General manager Dean Lombardi said Friday that the Kings’ deal is “very fair” to the two-time Stanley Cup champion coach.
“Darryl has an offer on the table,” Lombardi said. “I think there’s an offer that’s certainly respectable. I don’t think this is about money. It’s (more about) are we ready to do this? That issue of where we’re going, and where we are, is always out there. It’s a different challenge.”
In his first public comments since the end of the Kings’ season, Lombardi said he isn’t concerned that Sutter might not return for a sixth season. Instead, Lombardi emphasized that he believes the 57-year-old Sutter just wants to make sure the Kings are going in the right direction after their second straight season ended too early for the former champions’ taste.
Los Angeles won the title in 2012 and 2014, but missed the playoffs last season.

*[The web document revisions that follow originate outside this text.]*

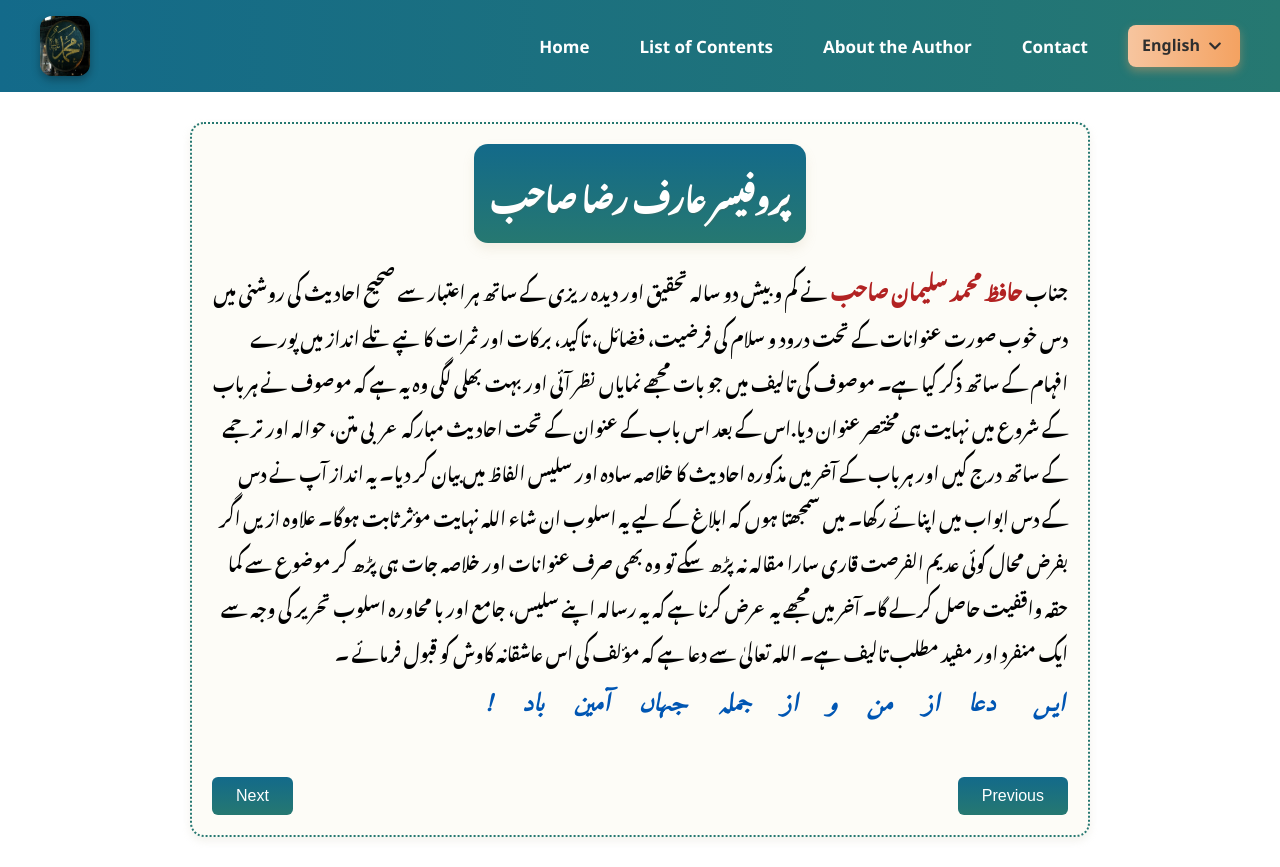
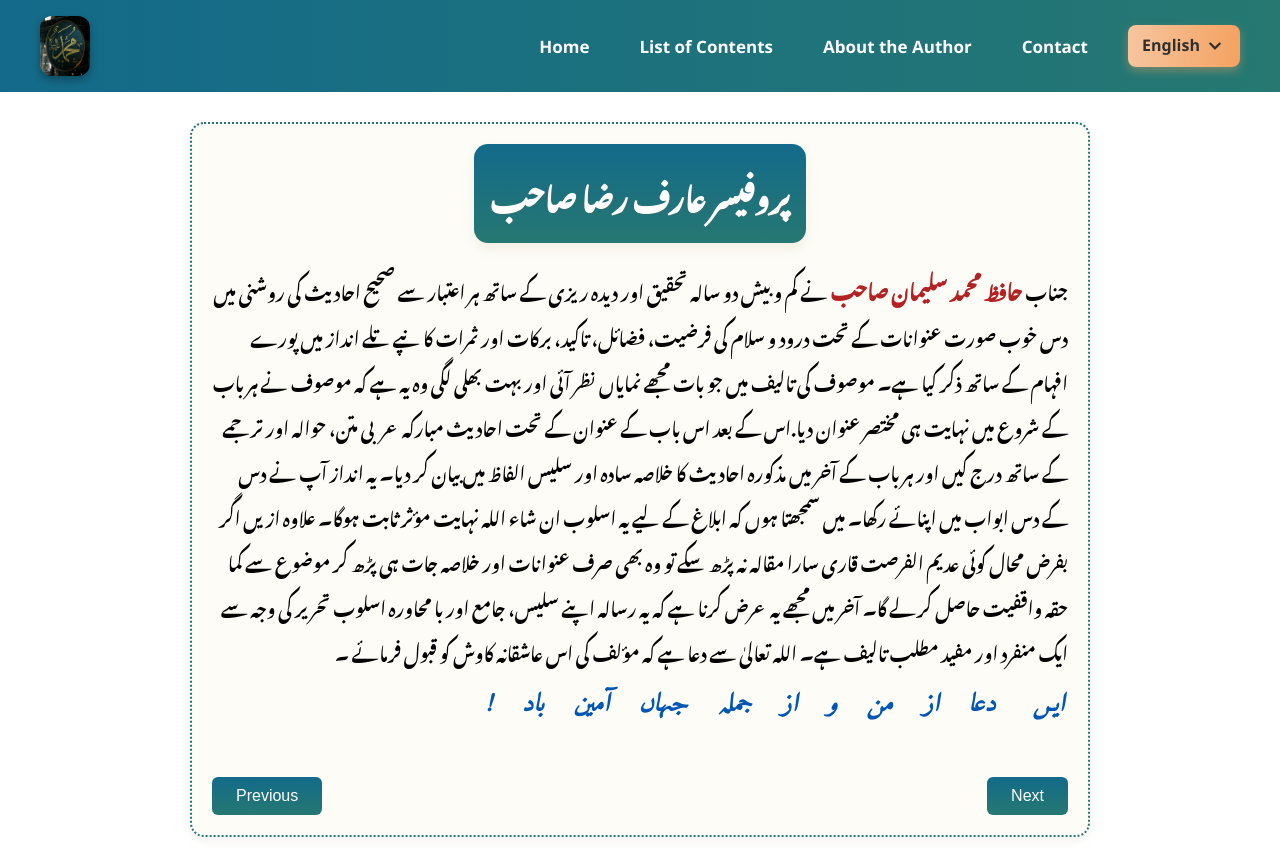
Before and after one commit to UsamaShahid01/Darood-Book, a React (Vite) app: page /sayings/arif-raza in a window 1280 px wide. Built offline with nearby package versions, Linux system fonts and the light colour scheme; a web font is replaced by a local one.

Commit message:
changed the position of next and previous buttons in tasurat

```diff
--- a/src/Components/Sayings/AbdulMajeed.jsx
+++ b/src/Components/Sayings/AbdulMajeed.jsx
@@ -132,6 +132,13 @@ const AbdulMajid = ({ language = 'en' }) => {
         </p>
 
         <div className="navigation-buttons-next-prev-contents-sayings">
+          <button
+            type="button"
+            className={`next-prev-buttons-contents-sayings ${isUrdu ? 'urdu-next' : ''}`}
+            onClick={handleNext}
+          >
+            {isUrdu ? 'اگلا صفحہ' : 'Next'}
+          </button>
           <button className="next-prev-buttons-contents-sayings" onClick={handlePrevious}>
             {isUrdu ? (
               <span className="urdu-font">پچھلا صفحہ</span>
@@ -139,13 +146,13 @@ const AbdulMajid = ({ language = 'en' }) => {
               'Previous'
             )}
           </button>
-          <button
+          {/* <button
             type="button"
             className={`next-prev-buttons-contents-sayings ${isUrdu ? 'urdu-next' : ''}`}
             onClick={handleNext}
           >
             {isUrdu ? 'اگلا صفحہ' : 'Next'}
-          </button>
+          </button> */}
         </div>
       </div>
     </div>
--- a/src/Components/Sayings/ArifRaza.jsx
+++ b/src/Components/Sayings/ArifRaza.jsx
@@ -33,6 +33,13 @@ const ArifRaza = ({ language = 'en' }) => {
         </p>
 
         <div className="navigation-buttons-next-prev-contents-sayings">
+          <button
+            type="button"
+            className={`next-prev-buttons-contents-sayings ${isUrdu ? 'urdu-next' : ''}`}
+            onClick={handleNext}
+          >
+            {isUrdu ? 'اگلا صفحہ' : 'Next'}
+          </button>
           <button className="next-prev-buttons-contents-sayings" onClick={handlePrevious}>
             {isUrdu ? (
               <span className="urdu-font">پچھلا صفحہ</span>
@@ -40,13 +47,13 @@ const ArifRaza = ({ language = 'en' }) => {
               'Previous'
             )}
           </button>
-          <button
+          {/* <button
             type="button"
             className={`next-prev-buttons-contents-sayings ${isUrdu ? 'urdu-next' : ''}`}
             onClick={handleNext}
           >
             {isUrdu ? 'اگلا صفحہ' : 'Next'}
-          </button>
+          </button> */}
         </div>
       </div>
     </div>
--- a/src/Components/Sayings/AshrafArif.jsx
+++ b/src/Components/Sayings/AshrafArif.jsx
@@ -37,9 +37,6 @@ const AshrafArif = ({ language = 'en' }) => {
         </p>
 
         <div className="navigation-buttons-next-prev-contents-sayings">
-          <button className="next-prev-buttons-contents-sayings" onClick={handlePrevious}>
-            {isUrdu ? <span className="urdu-font">پچھلا صفحہ</span> : 'Previous'}
-          </button>
           <button
             type="button"
             className={`next-prev-buttons-contents-sayings ${isUrdu ? 'urdu-next' : ''}`}
@@ -47,6 +44,16 @@ const AshrafArif = ({ language = 'en' }) => {
           >
             {isUrdu ? 'اگلا صفحہ' : 'Next'}
           </button>
+          <button className="next-prev-buttons-contents-sayings" onClick={handlePrevious}>
+            {isUrdu ? <span className="urdu-font">پچھلا صفحہ</span> : 'Previous'}
+          </button>
+          {/* <button
+            type="button"
+            className={`next-prev-buttons-contents-sayings ${isUrdu ? 'urdu-next' : ''}`}
+            onClick={handleNext}
+          >
+            {isUrdu ? 'اگلا صفحہ' : 'Next'}
+          </button> */}
         </div>
       </div>
     </div>
--- a/src/Components/Sayings/HafeezTaib.jsx
+++ b/src/Components/Sayings/HafeezTaib.jsx
@@ -30,6 +30,13 @@ const HafeezTaib = ({ language = 'en' }) => {
         </p>
 
         <div className="navigation-buttons-next-prev-contents-sayings">
+          <button
+            type="button"
+            className={`next-prev-buttons-contents-sayings ${isUrdu ? 'urdu-next' : ''}`}
+            onClick={handleNext}
+          >
+            {isUrdu ? 'اگلا صفحہ' : 'Next'}
+          </button>
           <button className="next-prev-buttons-contents-sayings" onClick={handlePrevious}>
             {isUrdu ? (
               <span className="urdu-font">پچھلا صفحہ</span>
@@ -37,13 +44,13 @@ const HafeezTaib = ({ language = 'en' }) => {
               'Previous'
             )}
           </button>
-          <button
+          {/* <button
             type="button"
             className={`next-prev-buttons-contents-sayings ${isUrdu ? 'urdu-next' : ''}`}
             onClick={handleNext}
           >
             {isUrdu ? 'اگلا صفحہ' : 'Next'}
-          </button>
+          </button> */}
         </div>
       </div>
     </div>
--- a/src/Components/Sayings/IshaqBhatti.jsx
+++ b/src/Components/Sayings/IshaqBhatti.jsx
@@ -42,6 +42,13 @@ const IshaqBhatti = ({ language = 'en' }) => {
         </p>
 
         <div className="navigation-buttons-next-prev-contents-sayings">
+          <button
+            type="button"
+            className={`next-prev-buttons-contents-sayings ${isUrdu ? 'urdu-next' : ''}`}
+            onClick={handleNext}
+          >
+            {isUrdu ? 'اگلا صفحہ' : 'Next'}
+          </button>
           <button className="next-prev-buttons-contents-sayings" onClick={handlePrevious}>
             {isUrdu ? (
               <span className="urdu-font">پچھلا صفحہ</span>
@@ -49,13 +56,13 @@ const IshaqBhatti = ({ language = 'en' }) => {
               'Previous'
             )}
           </button>
-          <button
+          {/* <button
             type="button"
             className={`next-prev-buttons-contents-sayings ${isUrdu ? 'urdu-next' : ''}`}
             onClick={handleNext}
           >
             {isUrdu ? 'اگلا صفحہ' : 'Next'}
-          </button>
+          </button> */}
         </div>
       </div>
     </div>
--- a/src/Components/Sayings/QariMuhammadTahir.jsx
+++ b/src/Components/Sayings/QariMuhammadTahir.jsx
@@ -41,6 +41,13 @@ const QariMuhammadTahir = ({ language = 'en' }) => {
         </p>
 
         <div className="navigation-buttons-next-prev-contents-sayings">
+          <button
+            type="button"
+            className={`next-prev-buttons-contents-sayings ${isUrdu ? 'urdu-next' : ''}`}
+            onClick={handleNext}
+          >
+            {isUrdu ? 'اگلا صفحہ' : 'Next'}
+          </button>
           <button className="next-prev-buttons-contents-sayings" onClick={handlePrevious}>
             {isUrdu ? (
               <span className="urdu-font">پچھلا صفحہ</span>
@@ -48,13 +55,13 @@ const QariMuhammadTahir = ({ language = 'en' }) => {
               'Previous'
             )}
           </button>
-          <button
+          {/* <button
             type="button"
             className={`next-prev-buttons-contents-sayings ${isUrdu ? 'urdu-next' : ''}`}
             onClick={handleNext}
           >
             {isUrdu ? 'اگلا صفحہ' : 'Next'}
-          </button>
+          </button> */}
         </div>
       </div>
     </div>
--- a/src/Components/Sayings/Rafiq.jsx
+++ b/src/Components/Sayings/Rafiq.jsx
@@ -48,6 +48,13 @@ const Rafiq = ({ language = 'en' }) => {
         </p>
 
         <div className="navigation-buttons-next-prev-contents-sayings">
+          <button
+            type="button"
+            className={`next-prev-buttons-contents-sayings ${isUrdu ? 'urdu-next' : ''}`}
+            onClick={handleNext}
+          >
+            {isUrdu ? 'اگلا صفحہ' : 'Next'}
+          </button>
           <button className="next-prev-buttons-contents-sayings" onClick={handlePrevious}>
             {isUrdu ? (
               <span className="urdu-font">پچھلا صفحہ</span>
@@ -55,13 +62,13 @@ const Rafiq = ({ language = 'en' }) => {
               'Previous'
             )}
           </button>
-          <button
+          {/* <button
             type="button"
             className={`next-prev-buttons-contents-sayings ${isUrdu ? 'urdu-next' : ''}`}
             onClick={handleNext}
           >
             {isUrdu ? 'اگلا صفحہ' : 'Next'}
-          </button>
+          </button> */}
         </div>
       </div>
     </div>
--- a/src/Components/Sayings/RiazMajeed.jsx
+++ b/src/Components/Sayings/RiazMajeed.jsx
@@ -34,6 +34,13 @@ const RiazMajeed = ({ language = 'en' }) => {
           کو اس انداز کے کاموں کی مزید توفیق عطا فرمائے۔
         </p>
         <div className="navigation-buttons-next-prev-contents-sayings">
+          <button
+            type="button"
+            className={`next-prev-buttons-contents-sayings ${isUrdu ? 'urdu-next' : ''}`}
+            onClick={handleNext}
+          >
+            {isUrdu ? 'اگلا صفحہ' : 'Next'}
+          </button>
           <button className="next-prev-buttons-contents-sayings" onClick={handlePrevious}>
             {isUrdu ? (
               <span className="urdu-font">پچھلا صفحہ</span>
@@ -41,13 +48,13 @@ const RiazMajeed = ({ language = 'en' }) => {
               'Previous'
             )}
           </button>
-          <button
+          {/* <button
             type="button"
             className={`next-prev-buttons-contents-sayings ${isUrdu ? 'urdu-next' : ''}`}
             onClick={handleNext}
           >
             {isUrdu ? 'اگلا صفحہ' : 'Next'}
-          </button>
+          </button> */}
         </div>
       </div>
     </div>
--- a/src/Components/Sayings/TariqIsmael.jsx
+++ b/src/Components/Sayings/TariqIsmael.jsx
@@ -44,9 +44,6 @@ const TariqIsmael = ({ language = 'en' }) => {
         </p>
 
         <div className="navigation-buttons-next-prev-contents-sayings">
-          <button className="next-prev-buttons-contents-sayings" onClick={handlePrevious}>
-            {isUrdu ? <span className="urdu-font">پچھلا صفحہ</span> : 'Previous'}
-          </button>
           <button
             type="button"
             className={`next-prev-buttons-contents-sayings ${isUrdu ? 'urdu-next' : ''}`}
@@ -54,6 +51,16 @@ const TariqIsmael = ({ language = 'en' }) => {
           >
             {isUrdu ? 'اگلا صفحہ' : 'Next'}
           </button>
+          <button className="next-prev-buttons-contents-sayings" onClick={handlePrevious}>
+            {isUrdu ? <span className="urdu-font">پچھلا صفحہ</span> : 'Previous'}
+          </button>
+          {/* <button
+            type="button"
+            className={`next-prev-buttons-contents-sayings ${isUrdu ? 'urdu-next' : ''}`}
+            onClick={handleNext}
+          >
+            {isUrdu ? 'اگلا صفحہ' : 'Next'}
+          </button> */}
         </div>
       </div>
     </div>
--- a/src/Components/Sayings/Zameerulhaq.jsx
+++ b/src/Components/Sayings/Zameerulhaq.jsx
@@ -51,6 +51,13 @@ const Zameerulhaq = ({ language = 'en' }) => {
         </p>
 
         <div className="navigation-buttons-next-prev-contents-sayings">
+          <button
+            type="button"
+            className={`next-prev-buttons-contents-sayings ${isUrdu ? 'urdu-next' : ''}`}
+            onClick={handleNext}
+          >
+            {isUrdu ? 'اگلا صفحہ' : 'Next'}
+          </button>
           <button className="next-prev-buttons-contents-sayings" onClick={handlePrevious}>
             {isUrdu ? (
               <span className="urdu-font">پچھلا صفحہ</span>
@@ -58,13 +65,13 @@ const Zameerulhaq = ({ language = 'en' }) => {
               'Previous'
             )}
           </button>
-          <button
+          {/* <button
             type="button"
             className={`next-prev-buttons-contents-sayings ${isUrdu ? 'urdu-next' : ''}`}
             onClick={handleNext}
           >
             {isUrdu ? 'اگلا صفحہ' : 'Next'}
-          </button>
+          </button> */}
         </div>
       </div>
     </div>
```
Also changed, not shown: src/Components/Sayings/MuzafarHussain.jsx (+11 -3 lines), src/Components/Sayings/NazarMohudin.jsx (+10 -3 lines).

The Kings rebounded strongly and led the Pacific Division for most of this season, but finished one point out of first place before getting routed in five games by San Jose in the first round of the playoffs.
“There’s going to be a lot of work, and just like building it in the past, you have to stick with some tough times,” Lombardi said. “Make no mistake, for us to get this back on track, there are going to be some minor punches in the gut as we fight our way through.”
The Kings became an NHL power with a disciplined, defense-first approach built around the homegrown talents of defenseman Drew Doughty, center Anze Kopitar and goalie Jonathan Quick. They also added Jeff Carter and Marian Gaborik on their way to their titles, but their success with veteran players has led to the burden of several lucrative, long-term contracts on Lombardi’s payroll for years to come.
Lombardi spoke at length on the importance of reinventing the Kings’ approach for the future. Los Angeles had one of the NHL’s best defensive teams during the regular season, but struggled against the Sharks’ aggressive attack in the postseason.
“Usually now, failure is the best teacher,” Lombardi said. “So it’s very simple for every part of this organization right now, and it started with the amateur scouts. We have to look at ourselves in the mirror and admit that … we have to get back on that path — the innovation, the spark, the challenge that was there seven years ago and we were coming from the gutter.”
Lombardi also reported progress on a new contract for forward Milan Lucic, who had a solid debut season with the Kings. Lucic could be a valuable commodity on the free-agent market this summer, but has repeatedly said he hopes to re-sign with Los Angeles, which acquired him from Boston.
“No question he’s a great fit” for the Kings’ two-way style of play, Lombardi said, declining extensive comment on ongoing negotiations.